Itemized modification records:
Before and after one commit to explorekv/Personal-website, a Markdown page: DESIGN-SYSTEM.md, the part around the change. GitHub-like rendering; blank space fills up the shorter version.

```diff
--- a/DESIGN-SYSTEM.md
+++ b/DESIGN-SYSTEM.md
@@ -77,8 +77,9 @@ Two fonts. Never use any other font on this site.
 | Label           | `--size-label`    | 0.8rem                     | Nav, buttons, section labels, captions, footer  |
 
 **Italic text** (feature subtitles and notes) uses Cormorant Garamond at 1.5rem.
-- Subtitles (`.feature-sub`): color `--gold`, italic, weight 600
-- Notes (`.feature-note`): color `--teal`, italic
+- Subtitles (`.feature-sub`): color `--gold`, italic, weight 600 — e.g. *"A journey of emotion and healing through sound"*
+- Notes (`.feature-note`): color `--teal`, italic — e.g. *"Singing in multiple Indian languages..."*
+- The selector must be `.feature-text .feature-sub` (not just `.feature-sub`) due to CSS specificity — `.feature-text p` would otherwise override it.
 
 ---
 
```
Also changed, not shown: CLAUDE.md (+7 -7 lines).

EXERCISE AIM ▸
Work out how many lines above contain "feature", then write only that number.

SOLUTION TO THE EXERCISE ▸
6